No Michelangelo painted and formed this art, but the primitive power of it fits the soaring rugged structure and the soft pigments. There is a harshness to the statues of Jesus and the grieving Mary that serves fine counterpoint to the cloth garments they wear. These figures were made to be accessible to the native population, not to please Rome. I could see in the place the true power of The Church. It’s icons were adapted to speak to those living, surviving, in this harsh and beautiful land.

A death statue, leather and wood copy of a bishop’s body, lies in eternal state, under the statue of Jesus with his crown of thorns. I watched quietly as people came to leave pictures of those in need of healing, including several ultra-sounds of fetuses. They lingered to caress his head and garments, cross themselves, pray and cry. Others lovingly attached small commemorative pins and hospital bracelets to his white robe, in testimony to healing received.

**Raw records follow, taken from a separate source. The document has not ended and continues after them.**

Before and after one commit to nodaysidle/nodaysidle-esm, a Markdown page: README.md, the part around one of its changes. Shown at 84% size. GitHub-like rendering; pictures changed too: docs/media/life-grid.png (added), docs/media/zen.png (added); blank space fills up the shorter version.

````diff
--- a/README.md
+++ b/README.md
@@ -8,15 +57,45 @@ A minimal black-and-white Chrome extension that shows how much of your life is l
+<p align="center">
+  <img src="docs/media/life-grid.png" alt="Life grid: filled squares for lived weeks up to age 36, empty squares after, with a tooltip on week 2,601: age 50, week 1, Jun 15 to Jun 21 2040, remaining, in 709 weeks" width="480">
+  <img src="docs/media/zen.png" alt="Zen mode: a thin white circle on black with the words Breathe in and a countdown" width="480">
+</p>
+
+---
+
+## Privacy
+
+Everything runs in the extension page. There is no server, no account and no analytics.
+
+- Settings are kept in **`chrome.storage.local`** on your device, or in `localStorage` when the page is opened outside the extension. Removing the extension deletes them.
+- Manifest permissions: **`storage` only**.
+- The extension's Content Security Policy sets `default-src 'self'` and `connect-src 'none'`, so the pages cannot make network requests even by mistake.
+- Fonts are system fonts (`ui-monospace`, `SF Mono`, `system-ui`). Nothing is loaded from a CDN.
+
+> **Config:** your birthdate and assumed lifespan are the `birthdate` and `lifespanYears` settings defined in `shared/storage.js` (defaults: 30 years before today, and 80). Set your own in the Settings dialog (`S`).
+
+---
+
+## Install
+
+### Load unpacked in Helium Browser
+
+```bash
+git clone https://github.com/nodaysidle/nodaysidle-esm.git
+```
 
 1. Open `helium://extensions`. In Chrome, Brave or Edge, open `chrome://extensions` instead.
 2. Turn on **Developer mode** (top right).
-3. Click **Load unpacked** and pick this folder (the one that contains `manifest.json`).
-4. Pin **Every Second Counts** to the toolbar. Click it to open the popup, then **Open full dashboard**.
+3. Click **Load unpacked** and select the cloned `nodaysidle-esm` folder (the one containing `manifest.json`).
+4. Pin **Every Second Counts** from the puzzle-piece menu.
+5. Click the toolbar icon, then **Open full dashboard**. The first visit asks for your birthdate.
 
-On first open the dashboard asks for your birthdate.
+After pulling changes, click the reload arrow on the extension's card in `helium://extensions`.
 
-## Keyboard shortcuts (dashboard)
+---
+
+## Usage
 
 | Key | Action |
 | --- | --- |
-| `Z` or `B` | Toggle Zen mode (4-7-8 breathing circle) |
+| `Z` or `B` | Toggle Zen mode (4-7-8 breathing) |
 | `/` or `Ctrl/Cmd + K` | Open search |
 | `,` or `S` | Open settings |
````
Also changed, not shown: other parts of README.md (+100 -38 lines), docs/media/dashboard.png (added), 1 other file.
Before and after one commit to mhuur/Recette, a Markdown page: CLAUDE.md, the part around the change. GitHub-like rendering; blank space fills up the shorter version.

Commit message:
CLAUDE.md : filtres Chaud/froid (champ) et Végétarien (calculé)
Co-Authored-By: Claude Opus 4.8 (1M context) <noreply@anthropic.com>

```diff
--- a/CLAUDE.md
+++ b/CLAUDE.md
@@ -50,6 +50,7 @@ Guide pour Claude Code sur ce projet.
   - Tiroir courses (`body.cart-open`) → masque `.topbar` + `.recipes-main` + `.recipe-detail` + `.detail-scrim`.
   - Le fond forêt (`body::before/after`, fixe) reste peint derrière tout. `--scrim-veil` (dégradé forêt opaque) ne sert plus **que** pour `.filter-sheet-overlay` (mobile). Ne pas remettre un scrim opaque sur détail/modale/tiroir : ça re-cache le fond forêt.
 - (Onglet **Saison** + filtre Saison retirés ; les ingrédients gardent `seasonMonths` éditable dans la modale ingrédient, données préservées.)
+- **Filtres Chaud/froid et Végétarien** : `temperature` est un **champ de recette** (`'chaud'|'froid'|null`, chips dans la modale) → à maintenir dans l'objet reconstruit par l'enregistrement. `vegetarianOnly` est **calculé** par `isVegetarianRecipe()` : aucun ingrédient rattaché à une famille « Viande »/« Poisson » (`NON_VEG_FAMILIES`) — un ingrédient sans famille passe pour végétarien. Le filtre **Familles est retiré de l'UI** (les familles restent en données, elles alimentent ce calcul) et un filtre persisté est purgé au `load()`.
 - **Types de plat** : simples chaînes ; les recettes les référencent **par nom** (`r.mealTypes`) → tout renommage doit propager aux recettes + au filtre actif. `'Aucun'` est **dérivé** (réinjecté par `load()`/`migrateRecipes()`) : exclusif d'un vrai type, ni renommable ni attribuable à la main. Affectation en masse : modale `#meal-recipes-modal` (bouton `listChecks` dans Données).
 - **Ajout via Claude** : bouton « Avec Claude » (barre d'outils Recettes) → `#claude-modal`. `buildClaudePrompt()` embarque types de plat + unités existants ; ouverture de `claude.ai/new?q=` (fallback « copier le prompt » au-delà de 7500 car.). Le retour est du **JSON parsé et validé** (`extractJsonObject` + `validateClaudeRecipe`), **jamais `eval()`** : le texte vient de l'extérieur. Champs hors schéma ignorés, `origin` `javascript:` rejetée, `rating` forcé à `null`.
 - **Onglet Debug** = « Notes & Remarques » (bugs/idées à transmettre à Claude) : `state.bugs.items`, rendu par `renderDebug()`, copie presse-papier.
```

These touching scenes were played out in the midst of scaffolds holding art restoration experts at work on the chapel ceiling, milling tourists taking flash pictures, and a taped history of the mission emitting from loudspeakers. It seemed appropriate that life and death matters be carried out as the White Dove of the Desert, as it is called, was being restored and tourists were being enlightened in the power of the faith.

The White Dove has seen the city rise to the north, an imperfect and overpowering addition to the landscape, a landscape once of low adobe, saguaro and a peaceful people.

Ground Hog Day, and the only significant amount of rain since we’ve been here ended. Yesterday we swam in the pool and soaked in the Jacuzzi in the cool rain. Some locals thought it strange of us, “You from Minnesota?”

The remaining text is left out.